Check every line below, and copy those that include "renderer".

[Records provided]

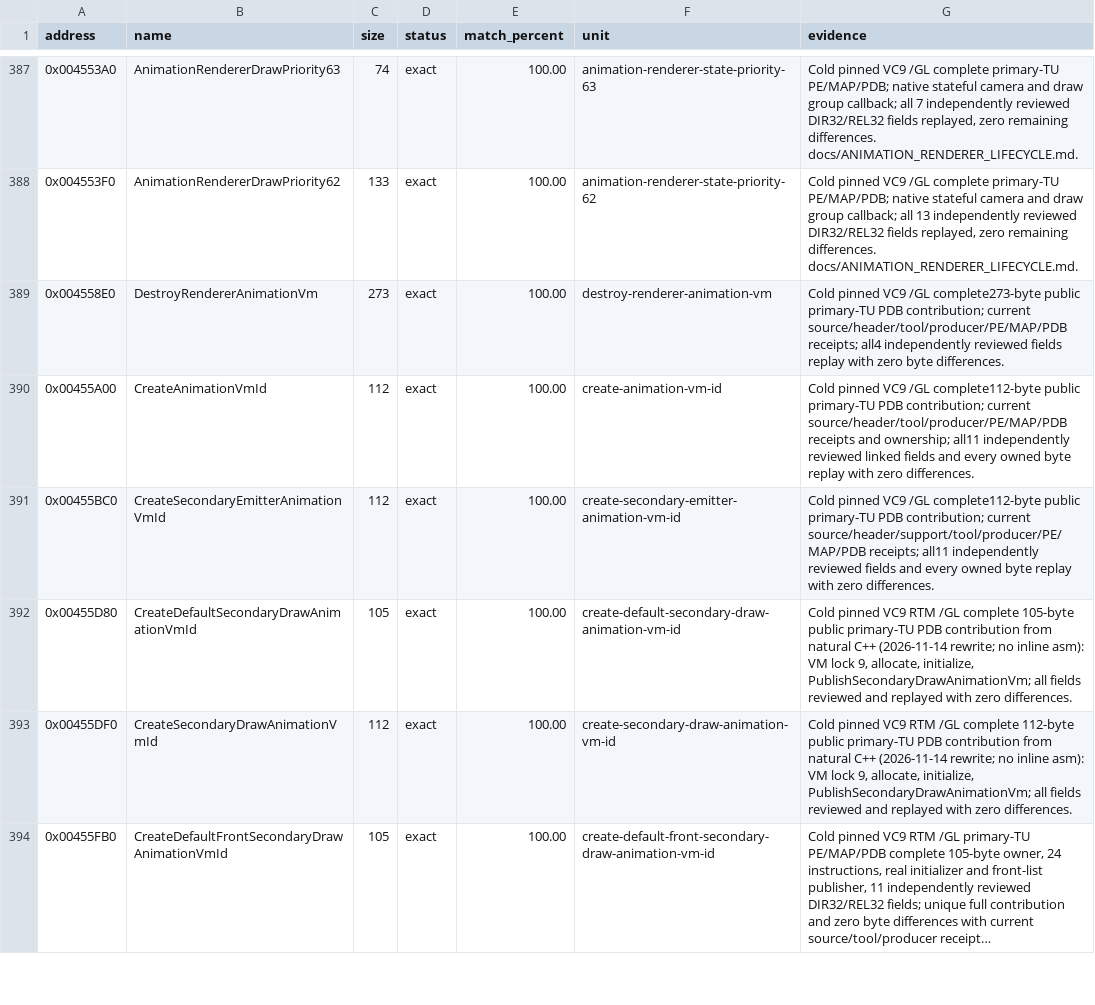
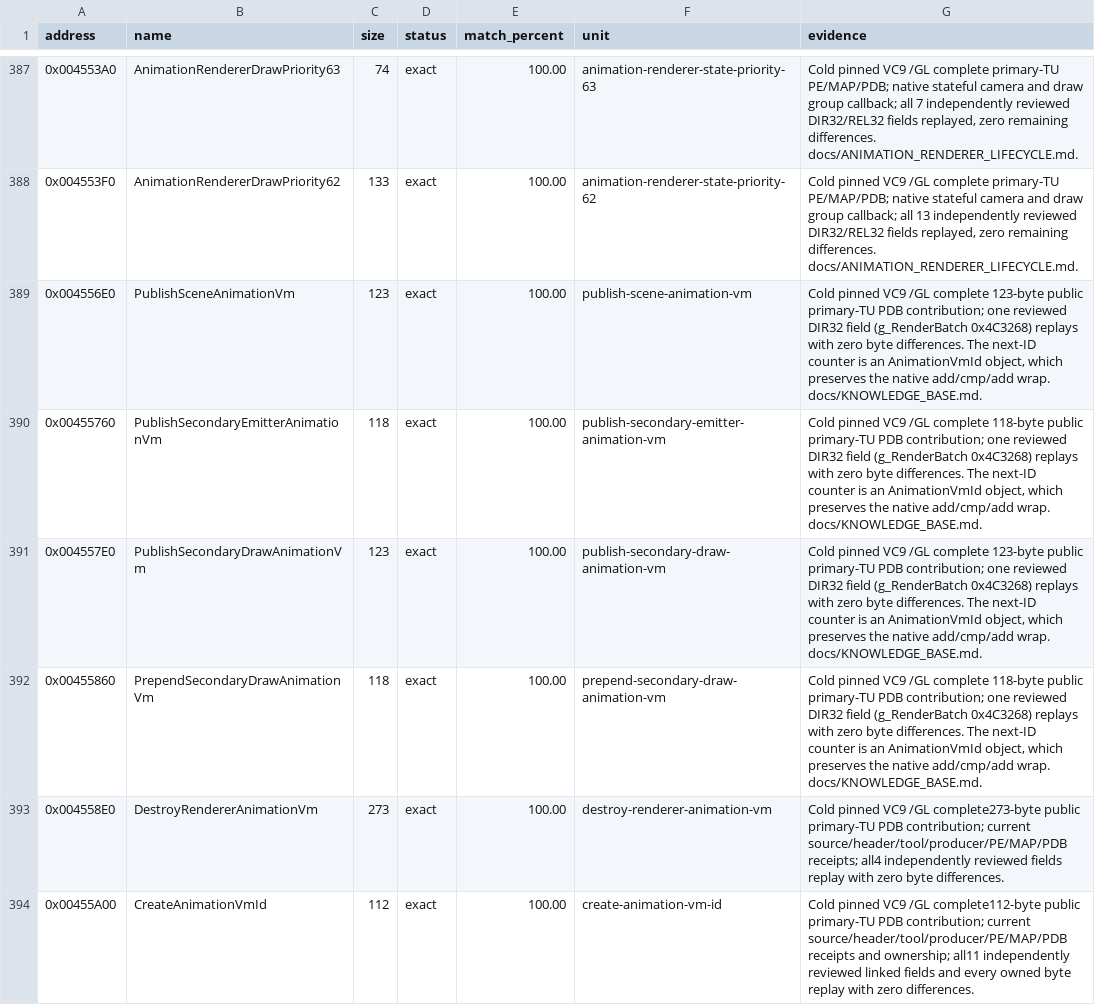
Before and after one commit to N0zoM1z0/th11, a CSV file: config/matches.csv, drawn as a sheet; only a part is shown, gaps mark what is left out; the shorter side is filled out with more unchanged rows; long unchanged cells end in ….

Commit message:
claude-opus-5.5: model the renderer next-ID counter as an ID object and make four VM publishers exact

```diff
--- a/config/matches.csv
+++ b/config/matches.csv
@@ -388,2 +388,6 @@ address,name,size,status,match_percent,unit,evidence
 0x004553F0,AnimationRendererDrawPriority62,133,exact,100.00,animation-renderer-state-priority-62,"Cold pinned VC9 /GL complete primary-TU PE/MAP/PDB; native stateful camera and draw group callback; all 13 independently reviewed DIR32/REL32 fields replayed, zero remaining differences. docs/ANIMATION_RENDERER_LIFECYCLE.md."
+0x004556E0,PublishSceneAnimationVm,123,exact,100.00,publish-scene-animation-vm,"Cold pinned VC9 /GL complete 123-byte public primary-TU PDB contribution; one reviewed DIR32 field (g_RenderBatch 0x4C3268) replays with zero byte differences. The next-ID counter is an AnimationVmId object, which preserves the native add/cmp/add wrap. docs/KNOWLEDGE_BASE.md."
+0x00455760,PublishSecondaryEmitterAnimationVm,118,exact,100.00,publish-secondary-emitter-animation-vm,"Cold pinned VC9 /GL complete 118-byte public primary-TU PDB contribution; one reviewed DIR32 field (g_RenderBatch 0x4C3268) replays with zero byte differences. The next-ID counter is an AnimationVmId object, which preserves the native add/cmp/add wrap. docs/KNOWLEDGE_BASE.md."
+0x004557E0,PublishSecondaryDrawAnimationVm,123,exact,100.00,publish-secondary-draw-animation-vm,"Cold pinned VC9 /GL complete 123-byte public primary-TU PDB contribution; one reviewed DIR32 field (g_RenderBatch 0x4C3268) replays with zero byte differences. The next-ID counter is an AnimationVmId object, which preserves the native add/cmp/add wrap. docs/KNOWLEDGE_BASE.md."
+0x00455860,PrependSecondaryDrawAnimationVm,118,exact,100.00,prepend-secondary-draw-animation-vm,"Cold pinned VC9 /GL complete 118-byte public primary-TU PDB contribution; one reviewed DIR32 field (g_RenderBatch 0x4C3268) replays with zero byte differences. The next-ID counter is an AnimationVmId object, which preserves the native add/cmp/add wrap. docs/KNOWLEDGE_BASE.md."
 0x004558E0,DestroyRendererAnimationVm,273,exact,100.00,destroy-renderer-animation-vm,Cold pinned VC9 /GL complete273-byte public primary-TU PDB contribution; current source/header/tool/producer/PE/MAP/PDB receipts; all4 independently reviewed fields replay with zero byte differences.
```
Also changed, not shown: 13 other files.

[/Records provided]
[Records provided]

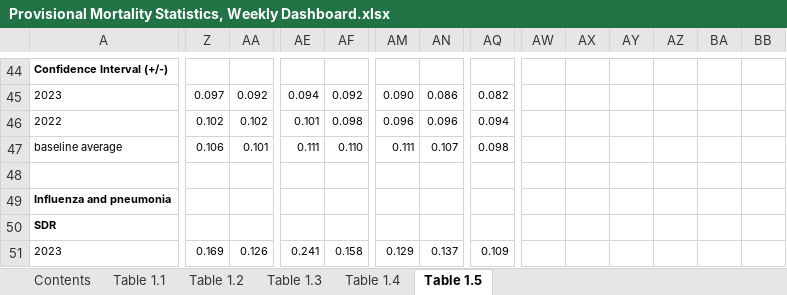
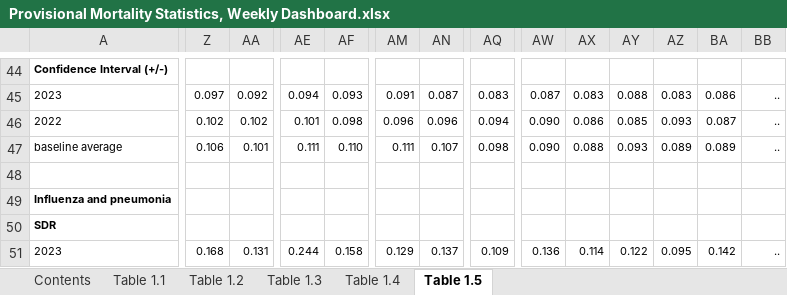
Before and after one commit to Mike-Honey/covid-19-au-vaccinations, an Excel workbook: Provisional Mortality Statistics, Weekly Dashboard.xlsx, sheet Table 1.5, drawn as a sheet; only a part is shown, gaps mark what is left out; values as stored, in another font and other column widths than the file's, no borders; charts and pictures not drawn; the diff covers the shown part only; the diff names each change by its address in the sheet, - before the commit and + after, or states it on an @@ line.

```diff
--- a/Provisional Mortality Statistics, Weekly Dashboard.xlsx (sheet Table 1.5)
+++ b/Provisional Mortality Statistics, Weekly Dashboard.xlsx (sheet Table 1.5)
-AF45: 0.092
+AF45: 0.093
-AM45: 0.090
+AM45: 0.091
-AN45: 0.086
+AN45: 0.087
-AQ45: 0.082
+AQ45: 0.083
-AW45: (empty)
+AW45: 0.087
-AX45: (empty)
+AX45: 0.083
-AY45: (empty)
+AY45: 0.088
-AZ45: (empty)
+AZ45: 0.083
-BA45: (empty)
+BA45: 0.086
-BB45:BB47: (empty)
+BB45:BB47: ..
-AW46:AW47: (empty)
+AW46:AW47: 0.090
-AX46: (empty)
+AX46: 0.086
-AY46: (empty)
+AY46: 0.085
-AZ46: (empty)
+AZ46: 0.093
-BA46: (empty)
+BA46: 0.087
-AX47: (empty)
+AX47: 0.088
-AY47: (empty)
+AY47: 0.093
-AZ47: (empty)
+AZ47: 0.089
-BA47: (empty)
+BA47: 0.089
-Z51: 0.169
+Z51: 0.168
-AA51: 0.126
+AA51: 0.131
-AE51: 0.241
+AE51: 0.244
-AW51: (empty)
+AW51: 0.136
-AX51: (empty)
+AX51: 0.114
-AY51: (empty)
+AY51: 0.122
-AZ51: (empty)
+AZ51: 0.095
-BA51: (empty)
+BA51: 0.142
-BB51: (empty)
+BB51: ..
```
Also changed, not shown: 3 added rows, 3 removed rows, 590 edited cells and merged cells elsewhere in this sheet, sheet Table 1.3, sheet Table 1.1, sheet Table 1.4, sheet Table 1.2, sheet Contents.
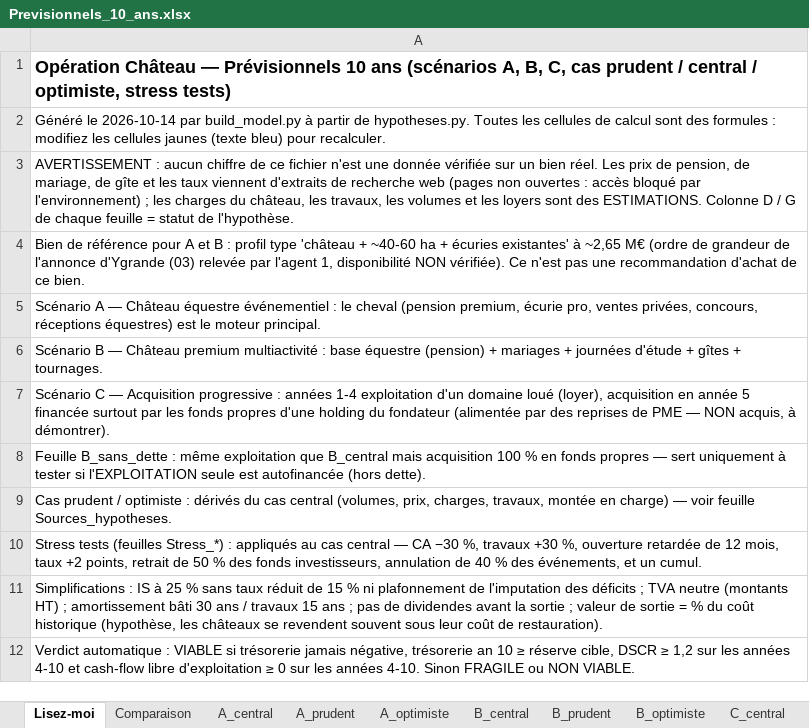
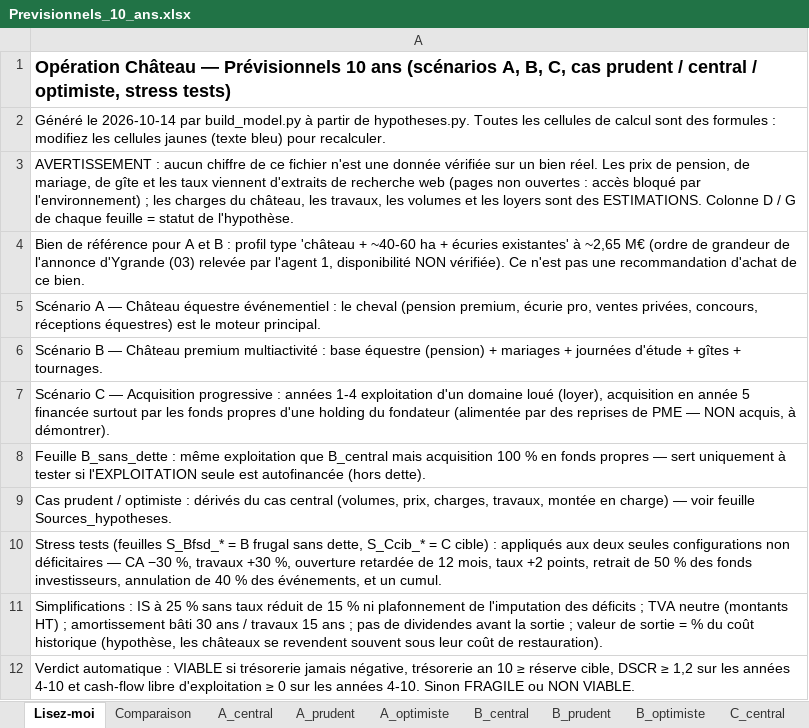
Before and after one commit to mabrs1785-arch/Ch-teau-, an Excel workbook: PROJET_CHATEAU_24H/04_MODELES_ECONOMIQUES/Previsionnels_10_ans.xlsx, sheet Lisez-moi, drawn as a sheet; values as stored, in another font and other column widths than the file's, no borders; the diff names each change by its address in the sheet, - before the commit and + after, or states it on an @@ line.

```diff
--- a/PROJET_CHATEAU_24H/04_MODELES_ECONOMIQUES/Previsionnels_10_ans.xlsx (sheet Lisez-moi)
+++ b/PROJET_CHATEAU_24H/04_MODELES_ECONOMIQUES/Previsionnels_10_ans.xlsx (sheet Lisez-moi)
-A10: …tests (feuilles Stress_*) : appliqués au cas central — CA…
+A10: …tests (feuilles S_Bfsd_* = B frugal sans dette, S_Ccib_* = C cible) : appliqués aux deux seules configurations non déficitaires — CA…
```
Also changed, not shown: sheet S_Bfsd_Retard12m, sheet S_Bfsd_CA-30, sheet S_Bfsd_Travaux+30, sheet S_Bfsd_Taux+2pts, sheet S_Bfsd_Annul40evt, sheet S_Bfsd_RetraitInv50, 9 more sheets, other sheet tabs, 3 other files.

[/Records provided]

Problem solution:
claude-opus-5.5: model the renderer next-ID counter as an ID object and make four VM publishers exact
 0x004553F0,AnimationRendererDrawPriority62,133,exact,100.00,animation-renderer-state-priority-62,"Cold pinned VC9 /GL complete primary-TU PE/MAP/PDB; native stateful camera and draw group callback; all 13 independently reviewed DIR32/REL32 fields replayed, zero remaining differences. docs/ANIMATION_RENDERER_LIFECYCLE.md."
 0x004558E0,DestroyRendererAnimationVm,273,exact,100.00,destroy-renderer-animation-vm,Cold pinned VC9 /GL complete273-byte public primary-TU PDB contribution; current source/header/tool/producer/PE/MAP/PDB receipts; all4 independently reviewed fields replay with zero byte differences.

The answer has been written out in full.